You should buy a little stock in "San Jose win the U.S. Open Cup" for what it's worth. Hard pass on the Shield.


Seattle Sounders will win the Shield because...


We can all look at this roster, and their recent accomplishments, and accept that this is a pretty good team, yeah? Their last half-season – the second half of 2018 – was literally the best season of soccer in terms of PPG in MLS history. They can take the first two months of 2019 off and still compete for the Shield if they intend to play like that.


Given that Victor Rodriguez is finally healthy and settled, and Jordan Morris is looking good to go, and Raul Ruidiaz is here from the start, there's every chance this group puts up some NUMBERS in 2019.


And then on top of all that, they have a DP slot they can use in the summer window if they feel the itch. I know Garth Lagerwey is saying that's not in the cards, but I think that's at least a little bit of a misdirect.


Seattle won't win the Shield because...

Man, based upon their winless preseason they sure do look intent upon taking the first two months off. The slow start cost them the Shield last year, and could very well again in 2019.


On top of that... replacing Ozzie Alonso is not an ordinary lift. He's literally the greatest d-mid in MLS history, and the greatest Sounder in club history. I get why they let him walk – and to their credit, the fans seem to get it as well – but there sure are a lot of unknown unknowns at play here.


Sporting KC will win the Shield because...


  • Depth pretty much everywhere
  • A new midfield match-winner in Kelyn Rowe
  • A unique system that makes them hard to prep for
  • Enough TAM to open multiple DP slots this summer if they get the itch
  • It's the one domestic trophy they haven't won in the 2010s, and would be an appropriate way to cap the decade
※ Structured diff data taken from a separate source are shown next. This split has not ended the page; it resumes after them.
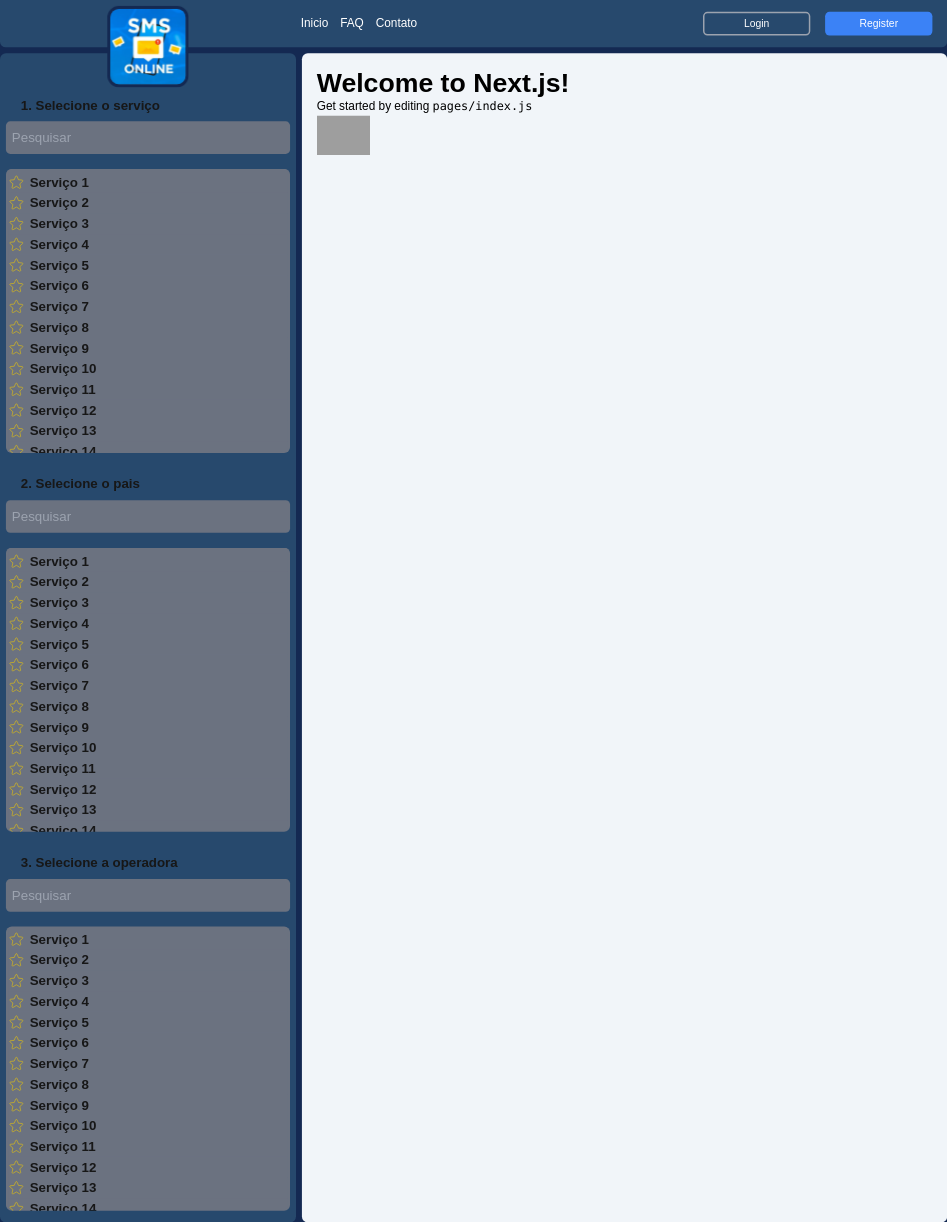
Repository: Felipe-Henrique-Dev/-DIOGO-SMS
Page: /
These files come from the project's save history. The page is drawn as it stood at one moment and after the next save; the edit follows.
The browser window is 1280 px wide. The pictures show the whole page, at 74% of full size.
Pictures or frames that could not be fetched are drawn as grey boxes. The project was rebuilt for these pictures with package versions that can differ from the ones it lists, and the page was loaded fresh each time. The framework's server and built-in components were replaced by stand-ins that run in the browser. Also part of the build but not shown: next.config.ts.

Above is the page before, as saved 2024-12-16 22:27:45.

After the next save:
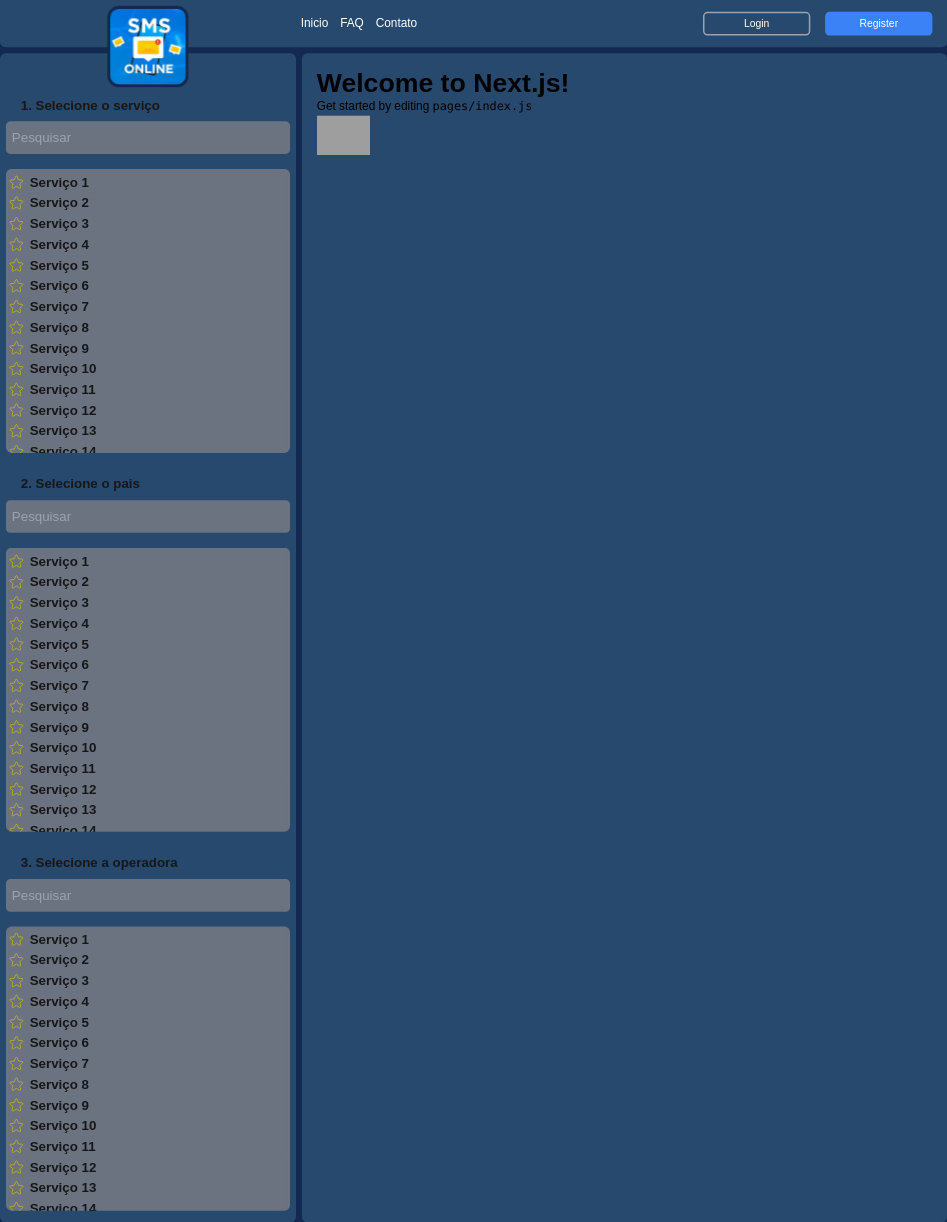
Saved 18 s later.
--- a/src/components/main/Section.tsx
+++ b/src/components/main/Section.tsx
@@ -10,7 +10,7 @@ export default function Section({
 }>) {
   return (
     <section className={cn(
-      "p-5 flex flex-col min-h-[90svh] bg-slate-100 w-full text-black items-start justify-start rounded-lg ",
+      "p-5 flex flex-col min-h-[90svh] bg-background_secondary w-full text-black items-start justify-start rounded-lg ",
       className
     )}>
       {children}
Sporting won't win the Shield because...

Krisztian Nemeth had a nice 2019 debut vs. Toluca, and Sporting's system creates great chances for the center forward. But in a league of Zlatan Ibrahimovics and Josef Martinezes and Carlos Velas, do you trust the team starting Nemeth up top – with Erik Hurtado in reserve – to win the Shield?


Neither do I. Nemeth has had one double-digit goal season since 2007, and it came back in 2015 from the wing.
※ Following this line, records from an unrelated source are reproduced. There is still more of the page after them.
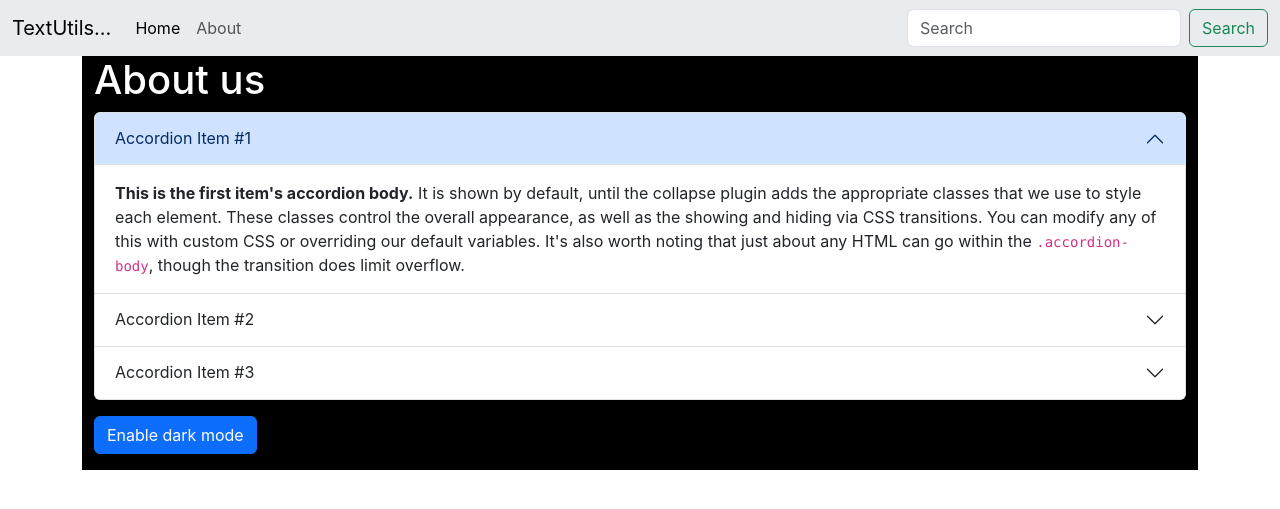
Repository: SujanNagaju/react-demo
Page: /
The author's editor kept a copy of each file at every save. The page is drawn from the files as they stood at one save, then again after the next save.
The browser window is 1280 px wide. The pictures show the whole page.
The project was rebuilt for these pictures with package versions that can differ from the ones it lists, and the page was loaded fresh each time. Also part of the build but not shown: src/App.css, src/components/TextForm.js.

Above is the page before, as saved 2024-12-29 15:12:43.

After the next save:
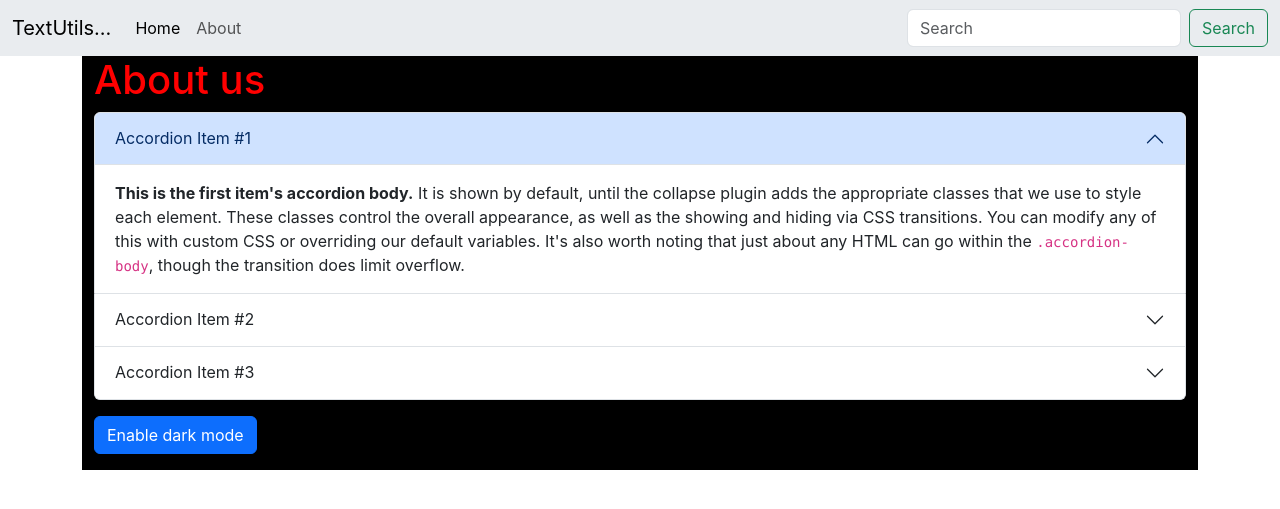
Saved 34 s later.
--- a/src/components/About.js
+++ b/src/components/About.js
@@ -2,7 +2,7 @@ import React from 'react'
 
 export default function About(props) {
     let myStyle = {
-        color: 'white',
+        color: 'red',
         backgroundColor: 'black',
     }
I'll add in that the CCL usually takes a big toll on teams. RBNY bucked that trend last year, but they're still mostly the exception to the rule.


All that said: Nobody should be surprised if Sporting are there on the last day, holding up a plate and painting the wall.


Toronto FC will win the Shield because...


They look like they're about to drop $10 million on a DP attacking midfielder and then go after a pair of TAM wingers. Let's pretend they hit on all three signings, and Jozy Altidore stays healthy, and Jonathan Osorio has another 2018-style season in him, and Michael Bradley turns back the clock at d-mid. 


On top of that, Drew Moor would have to come back for 2,500 good minutes to settle the defense, and everybody would have to stay mostly healthy and – big after last year – mistake-free.


It's a lot to ask given how they've played for the past 12 months.


Toronto won't win the Shield because...

They managed only 36 points last year.


Did you see them against Independiente last week? Thirty-six points looks like a stretch for 2019.


Vancouver Whitecaps will win the Shield because...

Look, weird stuff happens in this league. Marc Dos Santos is a good coach who's won at every level, has coached under guys (Peter Vermes, Bob Bradley) who've won a ton, and whose team play good soccer. They've gone off the grid for some signings, and shopped for deals on others. Nobody knows how it'll work out, but nobody thought for a second that the Rapids would take 58 points three years ago.


It's MLS and this could work!


Vancouver won't win the Shield because...

I do think this'll be the most fun to watch 'Caps team of their MLS tenure, but even if everything clicks they just don't have enough top-end talent to be an elite team. And while that Rapids team was ruthlessly pragmatic, I just don't think Dos Santos has it in his DNA to drop 11 men behind the ball and just play for results.


Still... I don't think it's possible for this team to go much past 50 points. That's pretty good, but it's not a Shield-winning season.